Athey Creek Middle School in West Linn, Oregon has taught its eighth grade students a First Amendment curriculum for ten years, addressing the controversies surrounding commonly-banned books and reading the books in class. The unit drew no major criticism until early last month, when librarian and teacher Michael Diltz faced ire from several parents. He had written two common “obscenities” on the board and allowed students to say them aloud.
In an email message to parents, principal Carol Eagon explained that the use of the words “was meant to provoke student understanding and experience how words, taken out of context, can lose their significance. When taken out of context, an author’s words can move a community to ban that author’s book from a school library.”
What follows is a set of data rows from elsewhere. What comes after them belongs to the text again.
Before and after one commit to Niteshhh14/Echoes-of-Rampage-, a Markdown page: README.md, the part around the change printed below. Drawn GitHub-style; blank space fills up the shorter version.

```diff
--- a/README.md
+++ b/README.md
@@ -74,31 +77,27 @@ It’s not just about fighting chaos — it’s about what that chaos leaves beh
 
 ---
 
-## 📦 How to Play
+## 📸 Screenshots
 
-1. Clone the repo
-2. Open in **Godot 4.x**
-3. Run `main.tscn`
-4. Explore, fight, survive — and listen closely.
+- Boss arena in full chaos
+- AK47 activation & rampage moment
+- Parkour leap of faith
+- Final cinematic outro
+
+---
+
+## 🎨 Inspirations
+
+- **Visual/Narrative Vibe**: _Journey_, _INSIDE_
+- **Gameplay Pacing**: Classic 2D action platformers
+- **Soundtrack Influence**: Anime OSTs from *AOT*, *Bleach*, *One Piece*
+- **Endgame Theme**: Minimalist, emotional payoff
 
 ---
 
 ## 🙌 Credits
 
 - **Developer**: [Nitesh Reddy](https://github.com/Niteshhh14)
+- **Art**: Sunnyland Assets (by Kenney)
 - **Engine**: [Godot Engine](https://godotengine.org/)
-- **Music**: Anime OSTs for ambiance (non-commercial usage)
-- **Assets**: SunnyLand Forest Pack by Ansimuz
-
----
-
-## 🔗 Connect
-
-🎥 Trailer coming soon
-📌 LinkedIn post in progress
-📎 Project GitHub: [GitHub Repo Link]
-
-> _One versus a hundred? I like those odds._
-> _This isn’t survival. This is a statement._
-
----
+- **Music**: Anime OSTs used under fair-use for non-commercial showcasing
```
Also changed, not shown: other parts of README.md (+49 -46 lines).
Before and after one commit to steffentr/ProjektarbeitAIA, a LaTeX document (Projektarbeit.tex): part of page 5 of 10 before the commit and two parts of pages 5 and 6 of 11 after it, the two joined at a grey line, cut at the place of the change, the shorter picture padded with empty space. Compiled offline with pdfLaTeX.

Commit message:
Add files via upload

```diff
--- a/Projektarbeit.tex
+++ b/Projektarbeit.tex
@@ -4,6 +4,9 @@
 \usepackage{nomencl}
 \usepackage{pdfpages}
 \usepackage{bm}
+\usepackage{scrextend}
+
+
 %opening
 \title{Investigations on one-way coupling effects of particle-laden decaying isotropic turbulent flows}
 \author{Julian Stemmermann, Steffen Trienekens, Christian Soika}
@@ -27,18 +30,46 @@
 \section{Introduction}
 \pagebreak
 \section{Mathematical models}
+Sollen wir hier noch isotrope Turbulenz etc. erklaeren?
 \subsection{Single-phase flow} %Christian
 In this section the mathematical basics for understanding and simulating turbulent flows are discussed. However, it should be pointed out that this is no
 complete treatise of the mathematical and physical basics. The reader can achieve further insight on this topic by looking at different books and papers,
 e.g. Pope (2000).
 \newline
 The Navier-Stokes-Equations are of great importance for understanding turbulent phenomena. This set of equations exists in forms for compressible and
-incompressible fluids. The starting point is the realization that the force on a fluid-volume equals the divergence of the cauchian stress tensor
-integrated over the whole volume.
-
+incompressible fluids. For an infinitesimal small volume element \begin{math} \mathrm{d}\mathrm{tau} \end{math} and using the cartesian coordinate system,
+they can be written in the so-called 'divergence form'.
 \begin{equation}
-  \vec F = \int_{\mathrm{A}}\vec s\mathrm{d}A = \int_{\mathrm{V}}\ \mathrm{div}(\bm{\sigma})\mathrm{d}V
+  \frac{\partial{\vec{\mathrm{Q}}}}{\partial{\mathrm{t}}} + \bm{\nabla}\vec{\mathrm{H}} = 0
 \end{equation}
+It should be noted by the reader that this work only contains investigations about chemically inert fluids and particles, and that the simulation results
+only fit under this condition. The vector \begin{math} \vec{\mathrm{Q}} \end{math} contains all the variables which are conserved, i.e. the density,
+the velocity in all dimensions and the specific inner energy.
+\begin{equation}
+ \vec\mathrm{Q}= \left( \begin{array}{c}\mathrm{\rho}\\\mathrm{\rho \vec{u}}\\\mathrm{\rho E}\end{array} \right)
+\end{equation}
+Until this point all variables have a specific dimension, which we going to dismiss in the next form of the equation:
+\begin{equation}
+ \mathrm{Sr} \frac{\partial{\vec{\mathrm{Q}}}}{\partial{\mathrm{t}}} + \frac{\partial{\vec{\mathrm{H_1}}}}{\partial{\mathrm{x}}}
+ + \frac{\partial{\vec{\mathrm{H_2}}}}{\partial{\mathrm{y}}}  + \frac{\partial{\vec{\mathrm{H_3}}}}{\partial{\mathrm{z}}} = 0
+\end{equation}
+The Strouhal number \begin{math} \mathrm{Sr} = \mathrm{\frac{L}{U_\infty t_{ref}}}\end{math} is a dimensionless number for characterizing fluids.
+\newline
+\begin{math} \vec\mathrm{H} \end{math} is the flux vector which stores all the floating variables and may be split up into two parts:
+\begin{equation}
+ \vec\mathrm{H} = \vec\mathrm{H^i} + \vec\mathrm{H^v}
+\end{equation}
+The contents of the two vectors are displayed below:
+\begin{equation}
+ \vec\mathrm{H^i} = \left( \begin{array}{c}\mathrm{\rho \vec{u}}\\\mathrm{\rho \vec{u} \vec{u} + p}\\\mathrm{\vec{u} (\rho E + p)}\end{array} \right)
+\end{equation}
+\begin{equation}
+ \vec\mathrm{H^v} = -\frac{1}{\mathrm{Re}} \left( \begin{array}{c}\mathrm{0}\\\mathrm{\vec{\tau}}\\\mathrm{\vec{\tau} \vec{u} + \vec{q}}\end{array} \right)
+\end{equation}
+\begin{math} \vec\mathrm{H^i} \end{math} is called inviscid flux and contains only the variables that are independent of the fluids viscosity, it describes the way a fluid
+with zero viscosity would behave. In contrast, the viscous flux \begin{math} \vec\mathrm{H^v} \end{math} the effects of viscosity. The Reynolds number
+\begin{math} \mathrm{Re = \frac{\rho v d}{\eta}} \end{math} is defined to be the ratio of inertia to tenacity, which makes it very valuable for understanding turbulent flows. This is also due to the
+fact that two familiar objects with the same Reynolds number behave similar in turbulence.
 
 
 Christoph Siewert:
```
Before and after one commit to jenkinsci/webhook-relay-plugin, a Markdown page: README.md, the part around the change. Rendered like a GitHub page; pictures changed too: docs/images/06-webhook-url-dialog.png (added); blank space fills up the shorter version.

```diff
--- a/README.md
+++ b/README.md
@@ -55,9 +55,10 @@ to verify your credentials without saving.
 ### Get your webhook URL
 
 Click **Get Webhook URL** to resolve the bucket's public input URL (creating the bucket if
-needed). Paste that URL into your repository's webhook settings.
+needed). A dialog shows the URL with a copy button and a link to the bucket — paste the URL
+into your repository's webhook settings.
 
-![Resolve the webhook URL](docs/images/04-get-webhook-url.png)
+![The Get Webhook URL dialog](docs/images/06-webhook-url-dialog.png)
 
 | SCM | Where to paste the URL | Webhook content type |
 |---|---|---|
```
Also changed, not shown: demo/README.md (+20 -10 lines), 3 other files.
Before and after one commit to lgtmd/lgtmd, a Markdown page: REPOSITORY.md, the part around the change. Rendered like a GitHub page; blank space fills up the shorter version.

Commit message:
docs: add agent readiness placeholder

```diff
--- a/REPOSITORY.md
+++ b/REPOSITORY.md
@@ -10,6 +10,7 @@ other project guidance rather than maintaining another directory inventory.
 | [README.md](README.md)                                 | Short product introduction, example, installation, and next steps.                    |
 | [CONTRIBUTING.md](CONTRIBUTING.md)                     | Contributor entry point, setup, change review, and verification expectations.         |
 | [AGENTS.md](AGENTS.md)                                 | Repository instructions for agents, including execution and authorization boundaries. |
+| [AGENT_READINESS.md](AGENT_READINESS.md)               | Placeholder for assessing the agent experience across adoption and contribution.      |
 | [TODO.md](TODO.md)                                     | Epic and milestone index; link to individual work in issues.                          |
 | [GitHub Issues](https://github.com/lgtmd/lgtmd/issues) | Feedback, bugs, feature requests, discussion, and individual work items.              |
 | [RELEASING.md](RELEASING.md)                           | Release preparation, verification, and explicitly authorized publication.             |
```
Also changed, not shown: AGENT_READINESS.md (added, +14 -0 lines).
In a comment on a School Library Journal article, Diltz said he did not read from Kurt Vonnegut’s Slaughterhouse-Five as alleged. Instead, he used a page from a pro-censorship group’s website to demonstrate how readers should not “be distracted by words when the greater meaning and message of the book is what they seek to discover.” Diltz does not say which page he cited, but this one on the group’s site exemplifies his point that a list of the profane words in Slaughterhouse-Five is a gross simplification of the meaning of the work.
By protesting the explicit use of the two words in class while dismissing the lesson’s intent, the objecting parents proved Diltz’s point. “There’s some irony there,” said district superintendent Roger Woehl.
Woehl has defended Diltz and the overall curriculum on banned books, but his two concessions—that Slaughterhouse-Five will never be taught, and that the teacher will not use profanity in class—are overkill. It would have been enough, as the school district also promises, to inform the parents about the curriculum before it takes place. That way, parents who object can choose to make their own children read alternate books, while the rest of the students remain able to take part fully in this important unit.